Order your repeat medication. 

Repeat Prescription

The safest and easiest way to request your medication is by signing up to Patient Access and ordering online. Alternatively you can request your prescription in writing at the surgery.  Your prescription will be ready for collection two working days after you have requested it.

Minor Ailment Scheme

The minor ailment scheme is designed to enable people with minor health conditions to access medicines and advice they would otherwise visit their doctor for.

It allows patients to see a qualified health professional at a convenient and accessible location within their community, and means patients do not need to wait for a GP appointment or queue up for a valuable A&E slot, with a non-urgent condition.

There are a number of important points to remember:

  • The minor ailment scheme is not a national scheme. It is not possible to say exactly which medical conditions are covered because this will vary depending on the location and the particular service.
  • The scheme is designed to offer medication to meet an acute need. It is not an opportunity for parents to stock up on free children’s medications. If a pharmacist thinks someone is trying to abuse the system, they can refuse any request for treatment at their discretion.
  • The pharmacist has no obligation to provide branded medication such as Calpol. If there is a cheaper generic version available that is known to be equally as effective, it is likely that will be provided instead.

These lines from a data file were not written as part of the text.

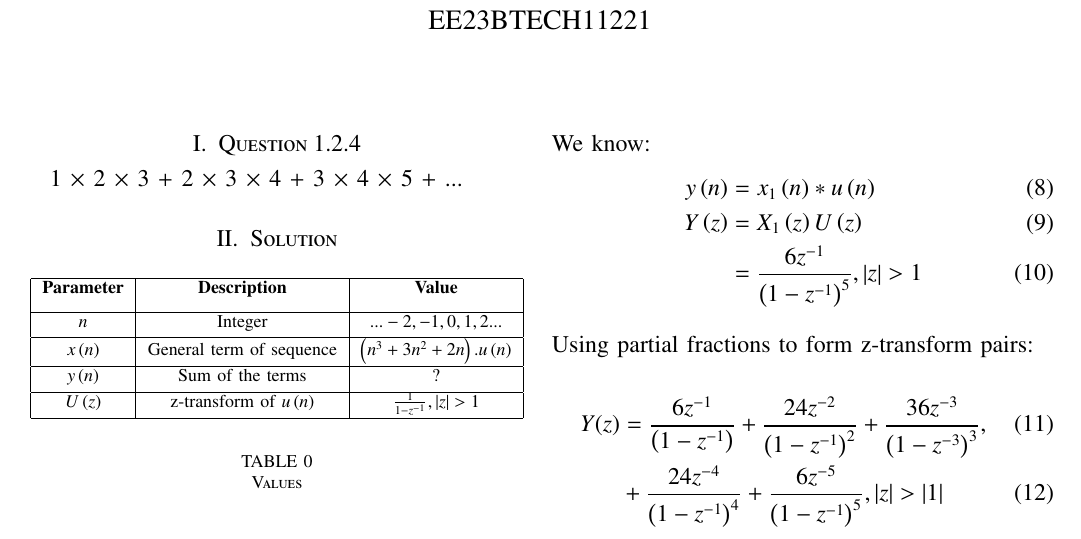
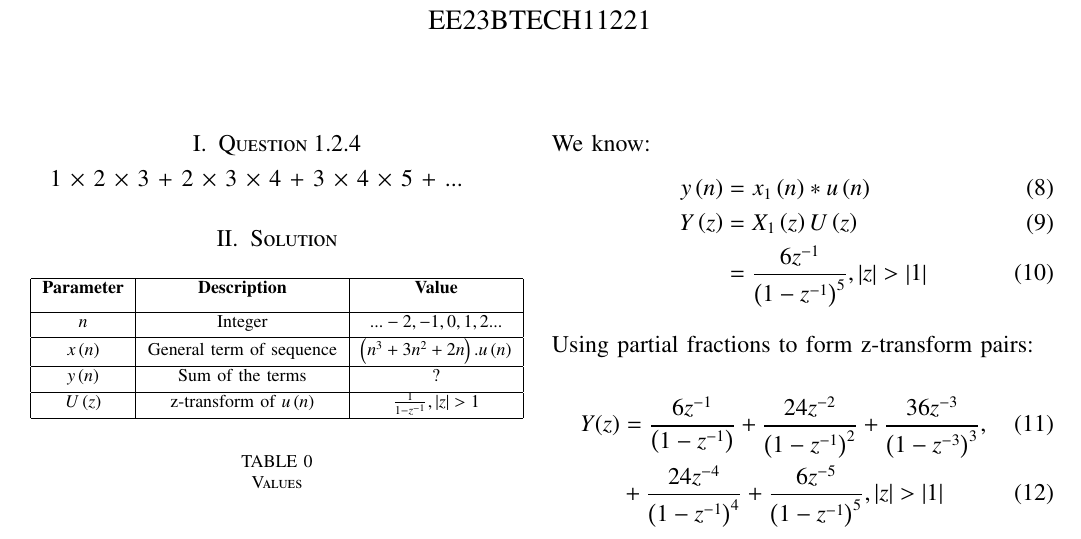
Before and after one commit to Pr8am/Discrete-assignment-2, a LaTeX problem sheet (Discrete assignment-2.tex): part of page 1 of 2, cut so that both start at the same text. The pictures show the PDF file Discrete assignment-2.pdf that the author committed with the source.

Commit message:
Add files via upload

```diff
--- a/Discrete assignment-2.tex
+++ b/Discrete assignment-2.tex
@@ -244,7 +244,7 @@ We know:
 \begin{align}
 y\brak{n} &= x_1\brak{n}\ast u\brak{n}\\
     Y\brak{z} &= X_1\brak{z} U\brak{z} \\
- &= \frac{6z^{-1}}{\brak{1-z^{-1}}^5} , \abs{z}> 1
+ &= \frac{6z^{-1}}{\brak{1-z^{-1}}^5} , \abs{z}> \abs{1}
 \end{align}
 \\
 Using partial fractions to form z-transform pairs:
```
Also changed, not shown: Discrete assignment-2.pdf, 2 other files.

Out of Medication when the Surgery is closed

We require two working days to process prescription requests. If you have run out of medication, and the surgery is closed you may request an “Emergency Supply” to be provided via your local pharmacy, who will be able to provide up to 28 days of your regular medication. This is only possible if the medication is on your official repeat prescription.

Over the counter Medicines

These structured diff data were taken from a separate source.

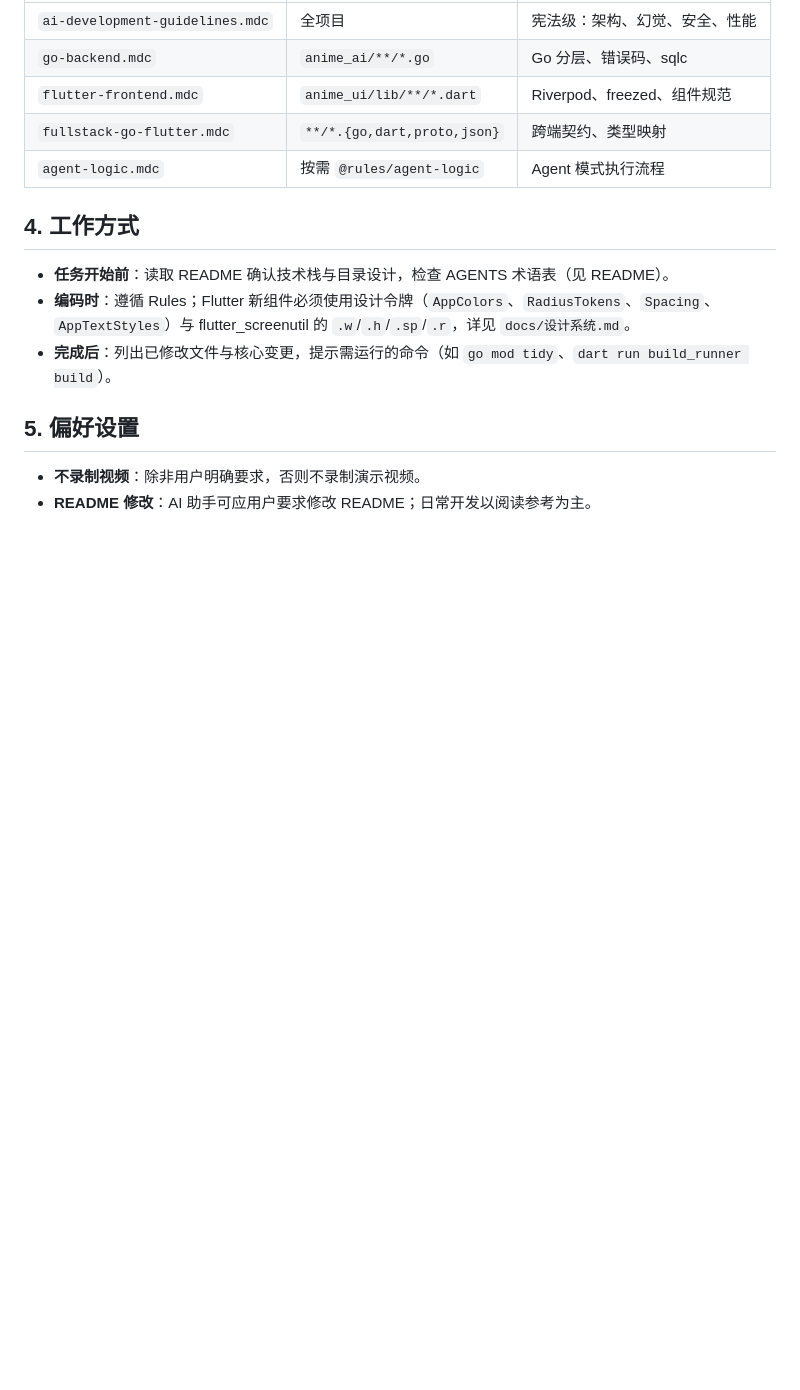
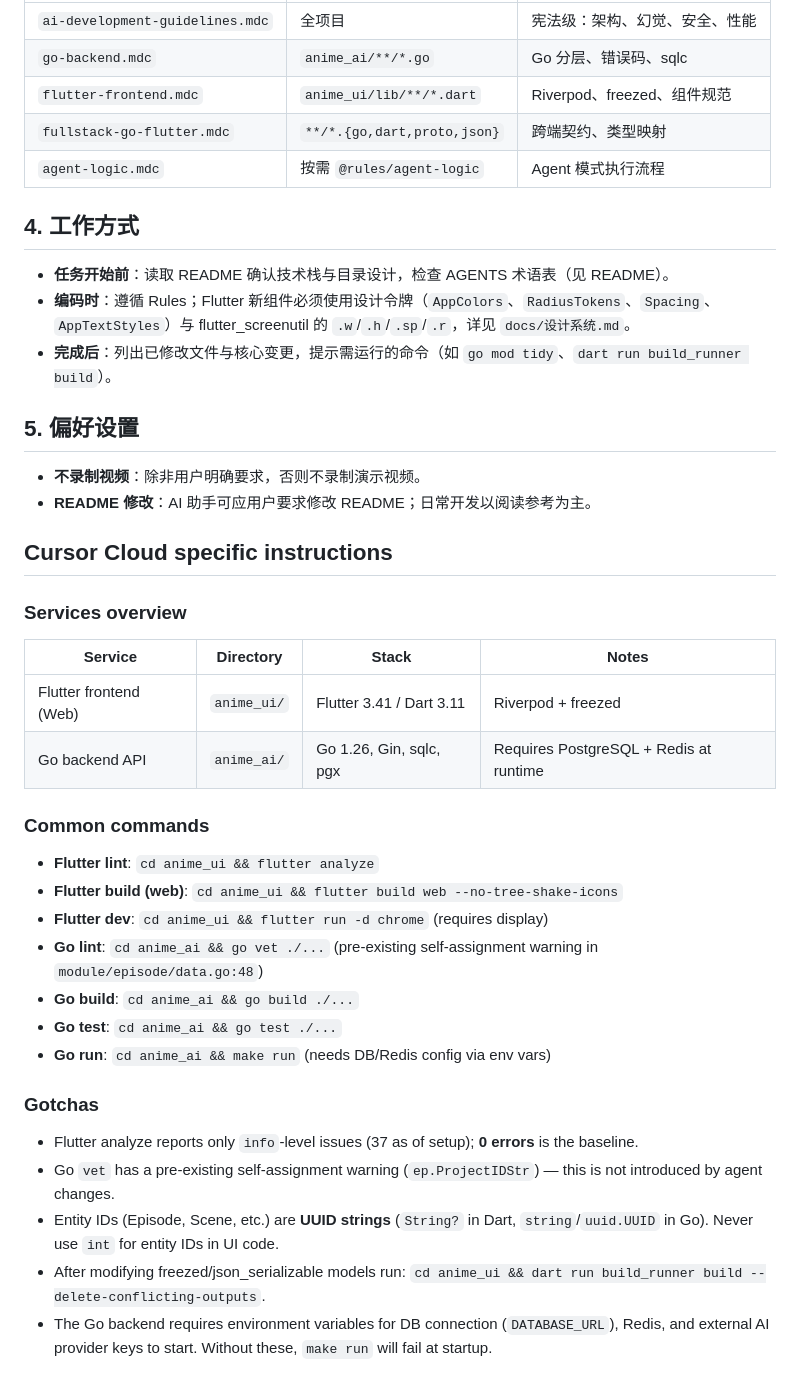
Before and after one commit to TeHeal/ai-anime, a Markdown page: AGENTS.md, the part around the change. Rendered like a GitHub page; blank space fills up the shorter version.

Commit message:
docs: add Cursor Cloud specific instructions to AGENTS.md
Co-authored-by: 一恺 <TeHeal@users.noreply.github.com>

```diff
--- a/AGENTS.md
+++ b/AGENTS.md
@@ -47,3 +47,30 @@
 
 - **不录制视频**：除非用户明确要求，否则不录制演示视频。
 - **README 修改**：AI 助手可应用户要求修改 README；日常开发以阅读参考为主。
+
+## Cursor Cloud specific instructions
+
+### Services overview
+
+| Service | Directory | Stack | Notes |
+|---------|-----------|-------|-------|
+| Flutter frontend (Web) | `anime_ui/` | Flutter 3.41 / Dart 3.11 | Riverpod + freezed |
+| Go backend API | `anime_ai/` | Go 1.26, Gin, sqlc, pgx | Requires PostgreSQL + Redis at runtime |
+
+### Common commands
+
+- **Flutter lint**: `cd anime_ui && flutter analyze`
+- **Flutter build (web)**: `cd anime_ui && flutter build web --no-tree-shake-icons`
+- **Flutter dev**: `cd anime_ui && flutter run -d chrome` (requires display)
+- **Go lint**: `cd anime_ai && go vet ./...` (pre-existing self-assignment warning in `module/episode/data.go:48`)
+- **Go build**: `cd anime_ai && go build ./...`
+- **Go test**: `cd anime_ai && go test ./...`
+- **Go run**: `cd anime_ai && make run` (needs DB/Redis config via env vars)
+
+### Gotchas
+
+- Flutter analyze reports only `info`-level issues (37 as of setup); **0 errors** is the baseline.
+- Go `vet` has a pre-existing self-assignment warning (`ep.ProjectIDStr`) — this is not introduced by agent changes.
+- Entity IDs (Episode, Scene, etc.) are **UUID strings** (`String?` in Dart, `string`/`uuid.UUID` in Go). Never use `int` for entity IDs in UI code.
+- After modifying freezed/json_serializable models run: `cd anime_ui && dart run build_runner build --delete-conflicting-outputs`.
+- The Go backend requires environment variables for DB connection (`DATABASE_URL`), Redis, and external AI provider keys to start. Without these, `make run` will fail at startup.
```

Since May 2018, the NHS released a list of medicines that are available to buy over the counter from pharmacies and supermarkets which can no longer be routinely prescribed by GP surgeries.

An information leaflet is available to read and more information can be found on the CCG website.

View list of items and conditions for which you will not normally be able to have a prescription.

Discharge from hospital

If you have recently been discharged from hospital and have had your medications changed or have been started on new medications, you should have been supplied with enough to last you for a few weeks when you first get home.  This will allow enough time for the hospital to send the information about the changes to your GP. Once this has been received at the Surgery, your repeat medication list will be updated and you will be able to request ongoing supplies of your new medication. Please allow at least one week before attempting to order any more of your new medications to ensure that the information has been received and your records updated.

Changes to medication advised at outpatient appointments

If a Specialist has recommended a change in medication or that you start a new medication, a letter will be written to the GP with information about the changes.  The letter may take a while to be received at the Surgery.  If the change or start in new medication is urgent, the Specialist should provide you with a prescription for the initial supply.  If it is not urgent, please allow up to two weeks before contacting the surgery to request a prescription.  Once the information has been received, your medication list will be updated and you will be able to request ongoing supplies of the new medication.

Prescription Fees

View the cost of prescriptions on the NHS website.

You can also find out if you are entitled to free prescriptions.